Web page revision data
========================================

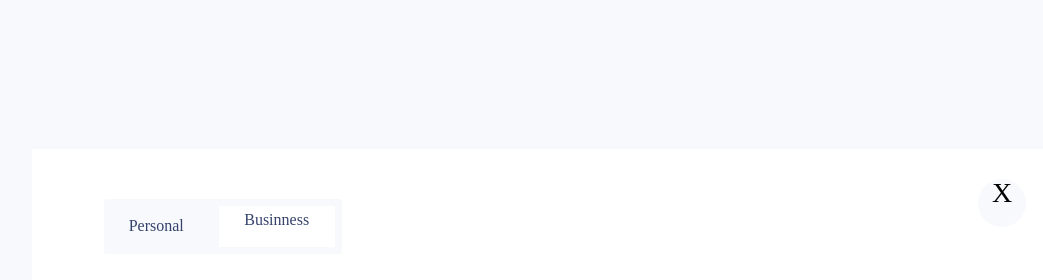
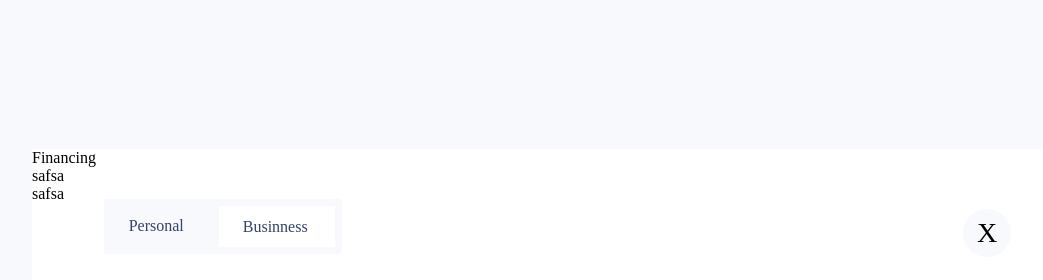
Before and after one commit to bahadirsofuoglu/design-to-code, a website: page project-4/src/index.html in a window 1280 px wide. Shown: the whole page, without its empty margins (96-1139 px from the left). Drawn offline with Linux system fonts and the light colour scheme; files that its build step writes are made by us from their sources.

Commit message:
some position changes and list html created

```diff
--- a/project-4/src/index.html
+++ b/project-4/src/index.html
@@ -12,11 +12,31 @@
     <div class="menu-card">
       <div class="select-item-card">
         <div class="personel-item">Personal</div>
-        <div class="business-item">Businness</div>
+        <div class="business-item">
+          <p>Businness</p>
+        </div>
       </div>
-      <div class="close-item">X</div>
+      <div class="close-item">
+        <p>X</p>
+      </div>
       <div class="catagories-menu">
-        <div class="financing-item">
+        <div class="financing-menu">
+          <ul>
+            <li>
+              <h3>Financing</h3>
+
+            </li>
+            <li>
+              <p>safsa</p>
+            </li>
+            <li>
+              <p>safsa</p>
+            </li>
+            <li>
+
+            </li>
+          </ul>
+
 
         </div>
       </div>
--- a/project-4/src/scss/main.scss
+++ b/project-4/src/scss/main.scss
@@ -50,31 +50,41 @@ body {
       height: 41px;
       right: 7px;
       top: 7px;
+      color: #34426c;
+      background: #ffffff;
+    }
+    .business-item > p {
+      position: absolute;
+
+      right: 27px;
+      top: 7px;
 
       font-family: Mulish;
       font-style: normal;
       font-weight: normal;
       font-size: 16px;
       line-height: 28px;
-      /* identical to box height */
-      text-align: center;
-      color: #34426c;
-      background: #ffffff;
     }
   }
   .close-item {
     position: absolute;
     width: 48px;
     height: 48px;
-    right: 30px;
-    top: 30px;
+    right: 45px;
+    top: 60px;
     border-radius: 50%;
+
+    background: #f7f9fc;
+  }
+  .close-item > p {
+    position: absolute;
+    top: 10px;
+    left: 14px;
     font-family: Mulish;
     font-style: normal;
     font-weight: normal;
     font-size: 28px;
     line-height: 28px;
     text-align: center;
-    background: #f7f9fc;
   }
 }
```
Also changed, not shown: project-4/dist/css/app.min.css, project-4/dist/index.html.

========================================

Each line in the entries above that includes the string "height" should be extracted.

Response to this task:
       height: 41px;
       line-height: 28px;
-      /* identical to box height */
     height: 48px;
     line-height: 28px;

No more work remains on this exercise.